[Image comparison data]
═══
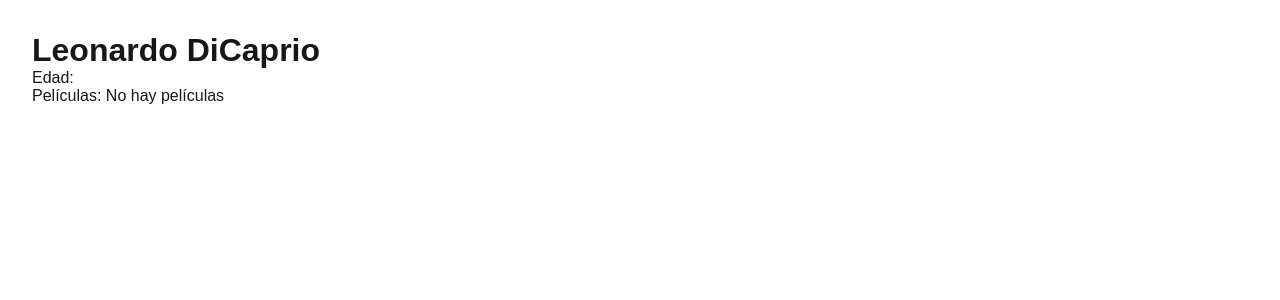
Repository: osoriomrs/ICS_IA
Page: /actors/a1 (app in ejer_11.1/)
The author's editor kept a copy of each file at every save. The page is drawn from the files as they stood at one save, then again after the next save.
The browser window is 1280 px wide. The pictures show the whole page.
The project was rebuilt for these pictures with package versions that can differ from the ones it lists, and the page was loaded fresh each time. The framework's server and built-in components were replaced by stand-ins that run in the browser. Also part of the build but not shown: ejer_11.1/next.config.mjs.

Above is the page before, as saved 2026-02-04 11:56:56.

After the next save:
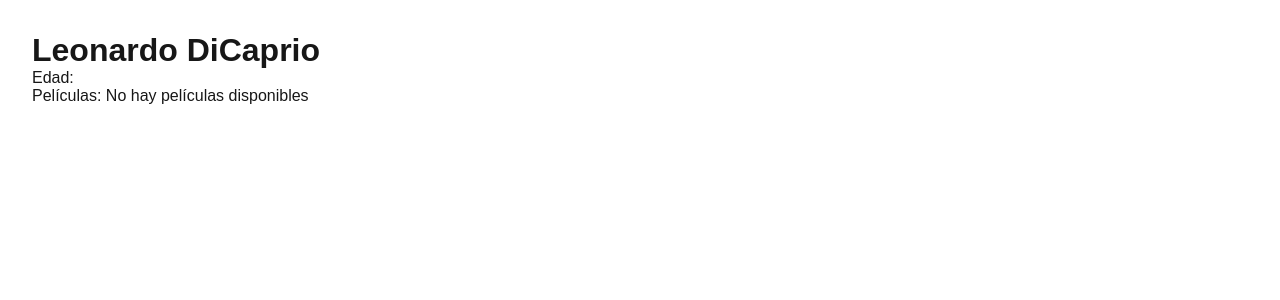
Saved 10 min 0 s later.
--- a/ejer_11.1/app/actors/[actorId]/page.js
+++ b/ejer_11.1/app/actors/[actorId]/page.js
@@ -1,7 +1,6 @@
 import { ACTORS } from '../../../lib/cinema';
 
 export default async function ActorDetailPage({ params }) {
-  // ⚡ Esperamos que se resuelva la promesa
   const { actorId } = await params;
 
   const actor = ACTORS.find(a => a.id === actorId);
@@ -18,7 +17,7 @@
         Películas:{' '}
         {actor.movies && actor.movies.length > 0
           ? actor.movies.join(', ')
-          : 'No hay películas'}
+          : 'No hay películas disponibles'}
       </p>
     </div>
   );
═══
• _Aim of the exercise_: Lines containing the word "params" are to be located in the entries and copied.

• _Result of the task_:
 export default async function ActorDetailPage({ params }) {
   const { actorId } = await params;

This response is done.